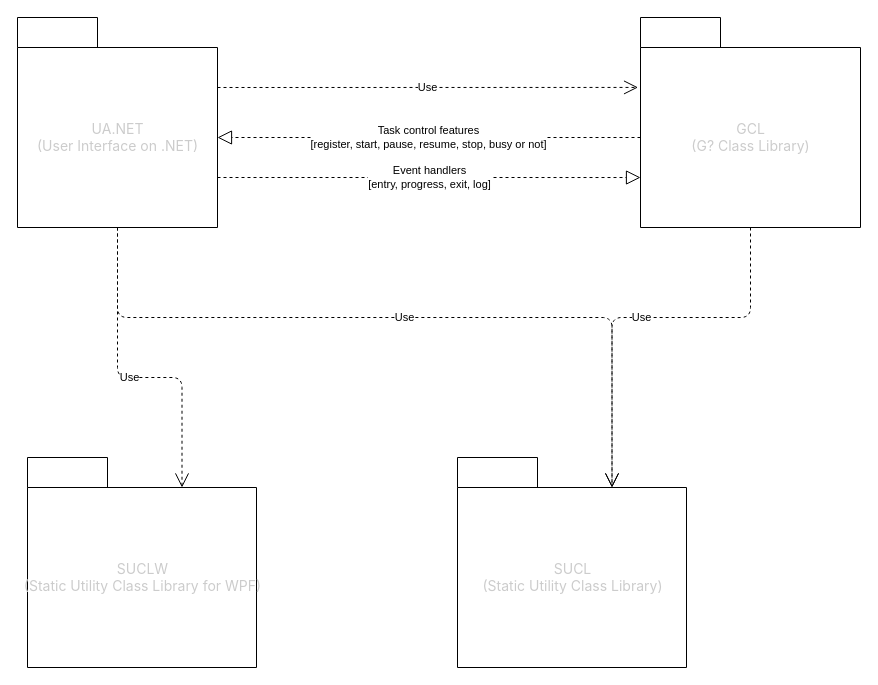
gtuja/GCL keeps this draw.io diagram as _document/Specification/SystemRequirementSpecification/Deliverables/HighLevelDesign.drawio. Above is the earlier version. Source tidied: cells renumbered, new cells numbered last; positions are measured from the earlier drawing's top-left corner, leaving out a move shared by most shapes. Both pictures are drawn from the tidied source at 100%, with x=0, y=0 at pixel (17, 17).
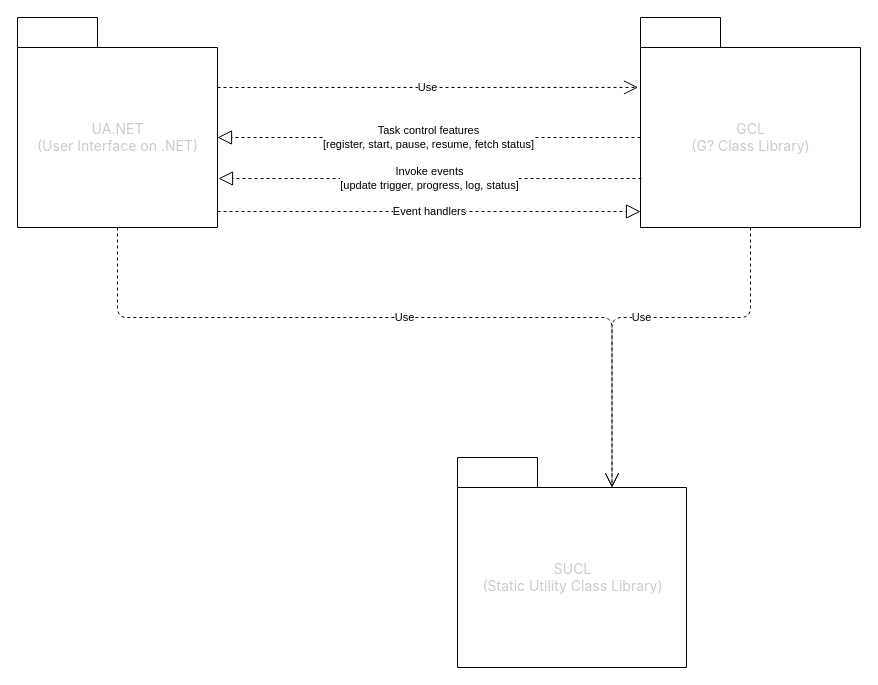
Above is the later version.

What changed in the source:
```diff
@@
 <mxGraphModel>
   <root>
     <mxCell id="0" />
     <mxCell id="1" parent="0" />
     <mxCell id="2" value="&lt;span style=&quot;color: rgb(204, 204, 204); font-family: -apple-system, BlinkMacSystemFont, &amp;quot;Segoe WPC&amp;quot;, &amp;quot;Segoe UI&amp;quot;, system-ui, Ubuntu, &amp;quot;Droid Sans&amp;quot;, sans-serif; font-size: 14px; font-weight: 400; text-align: left;&quot;&gt;GCL&lt;br&gt;(G? Class Library)&lt;br&gt;&lt;/span&gt;" style="shape=folder;fontStyle=1;tabWidth=80;tabHeight=30;tabPosition=left;html=1;boundedLbl=1;" parent="1" vertex="1">
       <mxGeometry x="623" width="220" height="210" as="geometry" />
     </mxCell>
     <mxCell id="3" value="&lt;span style=&quot;color: rgb(204, 204, 204); font-family: -apple-system, BlinkMacSystemFont, &amp;quot;Segoe WPC&amp;quot;, &amp;quot;Segoe UI&amp;quot;, system-ui, Ubuntu, &amp;quot;Droid Sans&amp;quot;, sans-serif; font-size: 14px; font-weight: 400; text-align: left;&quot;&gt;UA.NET&lt;br&gt;(User Interface on .NET)&lt;br&gt;&lt;/span&gt;" style="shape=folder;fontStyle=1;tabWidth=80;tabHeight=30;tabPosition=left;html=1;boundedLbl=1;" parent="1" vertex="1">
       <mxGeometry width="200" height="210" as="geometry" />
     </mxCell>
     <mxCell id="4" value="&lt;span style=&quot;color: rgb(204, 204, 204); font-family: -apple-system, BlinkMacSystemFont, &amp;quot;Segoe WPC&amp;quot;, &amp;quot;Segoe UI&amp;quot;, system-ui, Ubuntu, &amp;quot;Droid Sans&amp;quot;, sans-serif; font-size: 14px; font-weight: 400; text-align: left;&quot;&gt;SUCL&lt;br&gt;(Static Utility Class Library)&lt;br&gt;&lt;/span&gt;" style="shape=folder;fontStyle=1;tabWidth=80;tabHeight=30;tabPosition=left;html=1;boundedLbl=1;" parent="1" vertex="1">
       <mxGeometry x="440" y="440" width="229" height="210" as="geometry" />
     </mxCell>
     <mxCell id="5" value="Use" style="endArrow=open;endSize=12;dashed=1;html=1;entryX=-0.011;entryY=0.333;entryDx=0;entryDy=0;entryPerimeter=0;" parent="1" edge="1" target="2">
       <mxGeometry relative="1" as="geometry">
         <mxPoint x="200" y="70" as="sourcePoint" />
       </mxGeometry>
     </mxCell>
-    <mxCell id="6" value="Event handlers&lt;br&gt;[entry, progress, exit, log]" style="endArrow=block;dashed=1;endFill=0;endSize=12;html=1;entryX=0;entryY=0.762;entryDx=0;entryDy=0;entryPerimeter=0;" parent="1" edge="1" target="2">
+    <mxCell id="6" value="Event handlers" style="endArrow=block;dashed=1;endFill=0;endSize=12;html=1;entryX=0;entryY=0.762;entryDx=0;entryDy=0;entryPerimeter=0;" parent="1" edge="1">
       <mxGeometry relative="1" as="geometry">
-        <mxPoint x="200" y="160" as="sourcePoint" />
+        <mxPoint x="200" y="194" as="sourcePoint" />
+        <mxPoint x="623" y="194" as="targetPoint" />
       </mxGeometry>
     </mxCell>
-    <mxCell id="7" value="Task control features&lt;br&gt;[register, start, pause, resume, stop, busy or not]" style="endArrow=block;dashed=1;endFill=0;endSize=12;html=1;exitX=0;exitY=0;exitDx=0;exitDy=120;exitPerimeter=0;entryX=0;entryY=0;entryDx=200;entryDy=120;entryPerimeter=0;" parent="1" edge="1" source="2" target="3">
+    <mxCell id="7" value="Task control features&lt;br&gt;[register, start, pause, resume, fetch status]" style="endArrow=block;dashed=1;endFill=0;endSize=12;html=1;exitX=0;exitY=0;exitDx=0;exitDy=120;exitPerimeter=0;entryX=0;entryY=0;entryDx=200;entryDy=120;entryPerimeter=0;" parent="1" edge="1" source="2" target="3">
       <mxGeometry relative="1" as="geometry" />
     </mxCell>
     <mxCell id="8" value="Use" style="endArrow=open;endSize=12;dashed=1;html=1;exitX=0.5;exitY=1;exitDx=0;exitDy=0;exitPerimeter=0;entryX=0;entryY=0;entryDx=154.5;entryDy=30;entryPerimeter=0;edgeStyle=orthogonalEdgeStyle;" parent="1" edge="1" source="3" target="4">
       <mxGeometry relative="1" as="geometry">
         <Array as="points">
           <mxPoint x="100" y="300" />
           <mxPoint x="594" y="300" />
         </Array>
       </mxGeometry>
     </mxCell>
     <mxCell id="9" value="Use" style="endArrow=open;endSize=12;dashed=1;html=1;exitX=0.5;exitY=1;exitDx=0;exitDy=0;exitPerimeter=0;entryX=0;entryY=0;entryDx=154.5;entryDy=30;entryPerimeter=0;edgeStyle=orthogonalEdgeStyle;" parent="1" edge="1" source="2" target="4">
       <mxGeometry relative="1" as="geometry">
         <Array as="points">
           <mxPoint x="733" y="300" />
           <mxPoint x="595" y="300" />
         </Array>
       </mxGeometry>
     </mxCell>
-    <mxCell id="10" value="&lt;span style=&quot;color: rgb(204, 204, 204); font-family: -apple-system, BlinkMacSystemFont, &amp;quot;Segoe WPC&amp;quot;, &amp;quot;Segoe UI&amp;quot;, system-ui, Ubuntu, &amp;quot;Droid Sans&amp;quot;, sans-serif; font-size: 14px; font-weight: 400; text-align: left;&quot;&gt;SUCLW&lt;br&gt;(Static Utility Class Library for WPF)&lt;br&gt;&lt;/span&gt;" style="shape=folder;fontStyle=1;tabWidth=80;tabHeight=30;tabPosition=left;html=1;boundedLbl=1;" parent="1" vertex="1">
-      <mxGeometry x="10" y="440" width="229" height="210" as="geometry" />
-    </mxCell>
-    <mxCell id="11" value="Use" style="endArrow=open;endSize=12;dashed=1;html=1;exitX=0.5;exitY=1;exitDx=0;exitDy=0;exitPerimeter=0;entryX=0;entryY=0;entryDx=154.5;entryDy=30;entryPerimeter=0;edgeStyle=orthogonalEdgeStyle;" parent="1" edge="1" source="3" target="10">
-      <mxGeometry relative="1" as="geometry">
-        <Array as="points">
-          <mxPoint x="100" y="360" />
-          <mxPoint x="164" y="360" />
-        </Array>
-      </mxGeometry>
-    </mxCell>
+    <mxCell id="12" value="Invoke events&lt;br&gt;[update trigger, progress, log, status]" style="endArrow=block;dashed=1;endFill=0;endSize=12;html=1;exitX=0;exitY=0;exitDx=0;exitDy=120;exitPerimeter=0;entryX=0;entryY=0;entryDx=200;entryDy=120;entryPerimeter=0;" parent="1" edge="1">
+      <mxGeometry relative="1" as="geometry">
+        <mxPoint x="624" y="161" as="sourcePoint" />
+        <mxPoint x="201" y="161" as="targetPoint" />
+      </mxGeometry>
+    </mxCell>
   </root>
 </mxGraphModel>
```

• • • •

AIM OF THE TASK:
For every line of the records above that holds the word "targetPoint", count one, and state the total only.

TASK OUTPUT:
2